Now for some recipes containing soft and semi-soft cheeses, starting with cheese butters. These can be prepared well in advance and stored in the refrigerator in baking parchment or aluminium foil. You can cut off a slice or two as required - they make mouth-watering toppings for grilled fish, steak or vegetables: Camembert Butter, Roquefort Butter, Ricotta, Lemon Thyme and Garlic Butter.

Here's a useful recipe for Coriander and Goat's Cheese Pesto. This is really good as a sauce for pasta and you can also use it as a stuffing for vegetables, fish or chicken if you halve the amount of olive oil. You can vary the herbs also - basil is a good substitute for coriander here.

If you're a fan of blue cheese you should try this Roquefort (or Cashel Blue) and Walnut Salad. The new season's 'wet' walnuts are the best to buy. If you cannot get these, toast ordinary walnuts in the oven to bring out the flavour. Although high in fat, walnuts are a very good source of protein, potassium, iron, zinc, B vitamins and vitamin E. They also contain selenium, an important trace mineral thought to inhibit cancer and help protect from heart disease. Extremely healthy! Here's another great way of serving cheese - Smoked Cheese, Apple, Chicory and Watercress Salad.

No cheese feature would be complete without a recipe for deep-fried cheese and here's ours - Crunch-coated Goats' Cheese with Chilli Jam. The Chilli Jam is a good contrast to the richness of the cheese. This can also be made with something like Brie or Camembert.

The variety of fresh fish and seafood available these days is quite good, and the following recipe for Fillets of Lemon Sole with Prawns would be just as good if other white fish fillets were used, such as plaice, turbot or brill. The combination of mild, creamy Greek Feta cheese with the other ingredients is wonderful. As this is quite a rich dish, it is best to serve it with plain vegetables and a salad.

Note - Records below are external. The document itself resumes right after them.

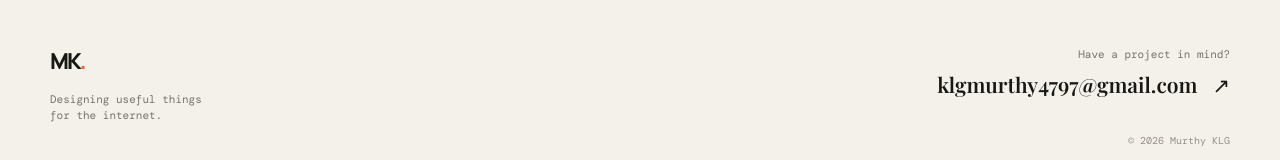
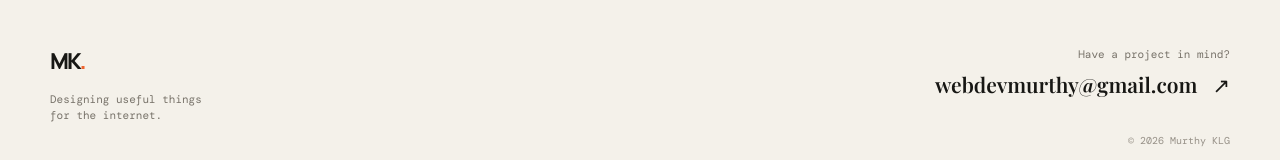
Before and after one commit to Murthyklg/portfolio-murthy, a React (Vite) app: page / in a window 1280 px wide. Shown: the part 3368-3528 px from the top of the page. Built offline with nearby package versions, Linux system fonts and the light colour scheme; a web font is replaced by a local one.

Commit message:
updated contact

```diff
--- a/src/App.jsx
+++ b/src/App.jsx
@@ -37,7 +37,7 @@ function App() {
           </a>
           <a
             className="nav-cta"
-            href="mailto:klgmurthy4797@gmail.com"
+            href="mailto:webdevmurthy@gmail.com"
             onClick={closeMenu}
           >
             Start a project <span>↗</span>
@@ -158,7 +158,7 @@ function App() {
                 <p>Brand website and ITSM · Seat manufacturing</p>
               </div>
               <a
-                href="mailto:klgmurthy4797@gmail.com?subject=TS%20Interseats%20case%20study"
+                href="mailto:webdevmurthy@gmail.com?subject=TS%20Interseats%20case%20study"
                 aria-label="View TS Interseats project"
               >
                 ↗
@@ -272,7 +272,7 @@ function App() {
             cloud infrastructure, automated delivery and secure DevSecOps
             practices.
           </p>
-          <a className="text-link" href="mailto:klgmurthy4797@gmail.com">
+          <a className="text-link" href="mailto:webdevmurthy@gmail.com">
             Let’s make something useful <span>↗</span>
           </a>
         </div>
@@ -291,8 +291,8 @@ function App() {
         </div>
         <div className="footer-right">
           <p>Have a project in mind?</p>
-          <a href="mailto:klgmurthy4797@gmail.com">
-            klgmurthy4797@gmail.com <span>↗</span>
+          <a href="mailto:webdevmurthy@gmail.com">
+            webdevmurthy@gmail.com <span>↗</span>
           </a>
           <small>© {new Date().getFullYear()} Murthy KLG</small>
         </div>
```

Although, strictly speaking, Cheese Fondue is made with a semi-hard rather than soft cheese, I feel I must include a recipe, and this one is simple and quick to make. And finally, here's my recipe for Cheesecake on a Chocolate Base. Enjoy!

Tommy FitzHerbert